Jihae (Jay) Cha's research centers on the role of education, particularly teachers, in promoting social cohesion among children and youth in conflict-affected countries. In her research, Jihae employs child-friendly visual methodologies to further explore refugee children's perceptions of peace, social cohesion, and resilience in both camp and refugee settings.
Jihyeon (Jessica) Lee's research aims to use Instagram as a pedagogical and methodological tool to interrupt and destabilize the dominant "at-risk" discourse surrounding youth's engagement in physical culture. Her particular focus is on investigating ethnic minority immigrant girls' perceptions of physical culture through social media.
Carrie Safron aims to use visual research to open up a world of possibilities in health and fitness settings. She is interested in the way visual methodologies can help young people share their stories about health, fitness, and physical activity practices in their everyday lives.
Mara Simon's research explores the experiences of ethnic minority female physical education teachers from a critical perspective.
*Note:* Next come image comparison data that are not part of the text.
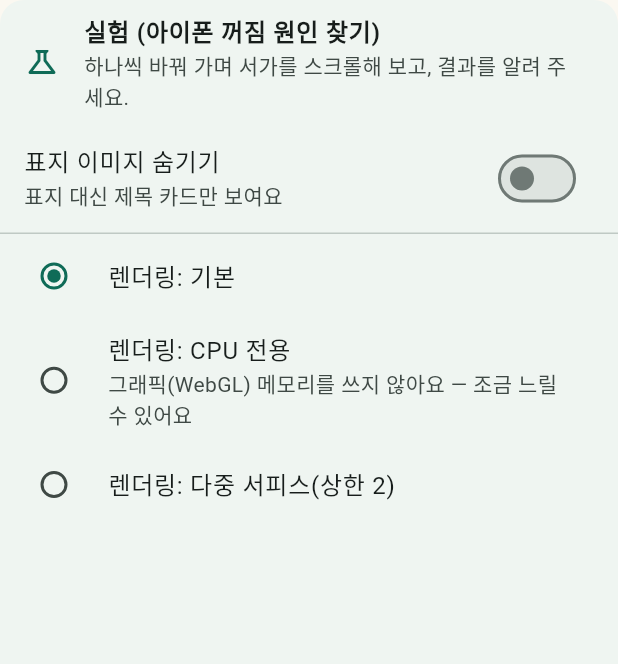
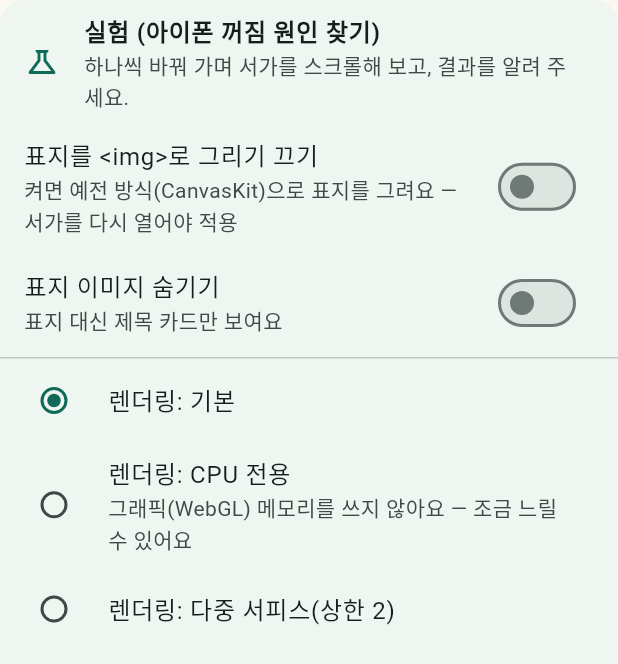
Before and after one commit to kiuk104/somang-library, a Flutter app: the _ExperimentCard widget shown alone on an empty page, opened directly, on a phone screen of 412 x 824 dp. Shown: the top 664 px of the screen. Run offline on Flutter 3.47's test engine with Material 3 defaults, Android fonts, the phone set to English and light mode, and no system bars; our stand-ins replace cloud_firestore, cloud_functions, firebase_auth, firebase_core, firebase_messaging, image_picker and 1 more; missing offline and left inert: dart:js_interop; accounts and stored records are empty; network calls fail; statements that could not run were skipped.

Commit message:
실험: 표지 <img> 전환 끄기 스위치 추가 (CanvasKit 방식과 직접 비교용)
Co-Authored-By: Claude Fable 5.1 <noreply@anthropic.com>
Claude-Session: https://claude.ai/code/session_016w4uGpqRpLnJeA43L2Jm1G

```diff
--- a/lib/screens/help_screen.dart
+++ b/lib/screens/help_screen.dart
@@ -221,6 +221,12 @@ class _ExperimentCardState extends State<_ExperimentCard> {
             subtitle: const Text('하나씩 바꿔 가며 서가를 스크롤해 보고, 결과를 알려 주세요.'),
           ),
           SwitchListTile(
+            title: const Text('표지를 <img>로 그리기 끄기'),
+            subtitle: const Text('켜면 예전 방식(CanvasKit)으로 표지를 그려요 — 서가를 다시 열어야 적용'),
+            value: WebPlatform.imgCoversOff,
+            onChanged: (v) => setState(() => WebPlatform.imgCoversOff = v),
+          ),
+          SwitchListTile(
             title: const Text('표지 이미지 숨기기'),
             subtitle: const Text('표지 대신 제목 카드만 보여요'),
             value: WebPlatform.noCovers,
--- a/lib/utils/web_platform.dart
+++ b/lib/utils/web_platform.dart
@@ -12,6 +12,12 @@ class WebPlatform {
   // localStorage 에 저장되므로 PWA 를 다시 열어도 유지된다. index.html 도 같은 키를 읽는다.
   static const _kNoCovers = 'somang_exp_no_covers';
   static const _kEngine = 'somang_exp_engine'; // '' | 'cpu' | 'multi'
+
+  static const _kImgOff = 'somang_exp_img_off';
+
+  /// iOS 에서 표지를 <img> 로 그리는 것(prefer)을 끄고 CanvasKit(fallback)으로 되돌린다
+  static bool get imgCoversOff => _read(_kImgOff) == '1';
+  static set imgCoversOff(bool v) => _write(_kImgOff, v ? '1' : null);
 
   static bool get noCovers => _read(_kNoCovers) == '1';
   static set noCovers(bool v) => _write(_kNoCovers, v ? '1' : null);
```
Also changed, not shown: lib/widgets/book_cover.dart (+4 -3 lines).
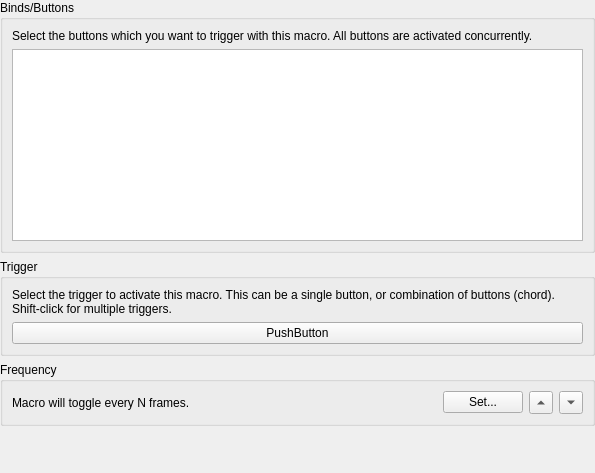
The window that src/duckstation-qt/controllermacroeditwidget.ui (kofxi3584karlayang/duckstation) describes before a commit, drawn with Qt 5.
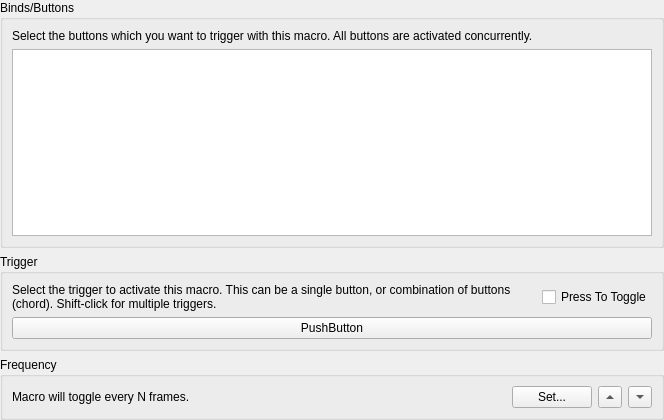
The same window after the commit. Custom widgets are drawn as their Qt base class.

Commit message: InputManager: Add push to toggle for macros

Diff of the .ui file:
```diff
--- a/src/duckstation-qt/controllermacroeditwidget.ui
+++ b/src/duckstation-qt/controllermacroeditwidget.ui
@@ -6,11 +6,11 @@
    <rect>
     <x>0</x>
     <y>0</y>
-    <width>595</width>
-    <height>473</height>
+    <width>664</width>
+    <height>420</height>
    </rect>
   </property>
-  <layout class="QVBoxLayout" name="verticalLayout">
+  <layout class="QVBoxLayout" name="verticalLayout" stretch="1,0,0">
    <property name="leftMargin">
     <number>0</number>
    </property>
@@ -51,8 +51,10 @@
       <string>Trigger</string>
      </property>
      <layout class="QGridLayout" name="gridLayout">
-      <item row="0" column="0" colspan="2">
-       <widget class="QLabel" name="label">
+      <item row="0" column="0">
+       <layout class="QHBoxLayout" name="horizontalLayout_5" stretch="1,0">
+        <item>
+         <widget class="QLabel" name="label_5">
         <property name="text">
          <string>Select the trigger to activate this macro. This can be a single button, or combination of buttons (chord). Shift-click for multiple triggers.</string>
         </property>
@@ -64,7 +66,16 @@
         </property>
        </widget>
       </item>
-      <item row="1" column="0" colspan="2">
+        <item>
+         <widget class="QCheckBox" name="triggerToggle">
+          <property name="text">
+           <string>Press To Toggle</string>
+          </property>
+         </widget>
+        </item>
+       </layout>
+      </item>
+      <item row="1" column="0">
        <widget class="InputBindingWidget" name="trigger">
         <property name="text">
          <string>PushButton</string>
@@ -127,19 +138,6 @@
      </layout>
     </widget>
    </item>
-   <item>
-    <spacer name="verticalSpacer">
-     <property name="orientation">
-      <enum>Qt::Vertical</enum>
-     </property>
-     <property name="sizeHint" stdset="0">
-      <size>
-       <width>20</width>
-       <height>40</height>
-      </size>
-     </property>
-    </spacer>
-   </item>
   </layout>
  </widget>
  <customwidgets>
```
Lines whose indentation alone changed are shown as unchanged. The commit also changes 4 other files.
She does this through a combination of narrative inquiry, life history, and visual methodology.
Tara Schwitzman uses visual and spatial methodologies to think more deeply about what it means to resist in a capitalist society. In particular, she is interested in how public spaces influence the ways in which we see certain images as political and how images politicize public spaces.
Sarah van den Berg's visual research explores the aesthetics of curriculum and learning environments. She's interested in using visual methods to understand how various communities and individuals imagine the purposes and possibilities of education.
Ilya Benjamin Washington is the Founding Creative Director of #Wearewelcomehere. His visual research explores the everyday disruption of space by ordinary people historically threatened with physical or symbolic displacement.
Patrick Keegan's (PhD, Social Studies Education, 2017) research explores how immigrant youth construct civic belonging by attending to their everyday enactments of citizenship across the contexts of school, neighborhood, and home. In doing this, he uses critical visual methodologies. The title of his dissertation is: Places of Civic Belonging among Transnational Youth.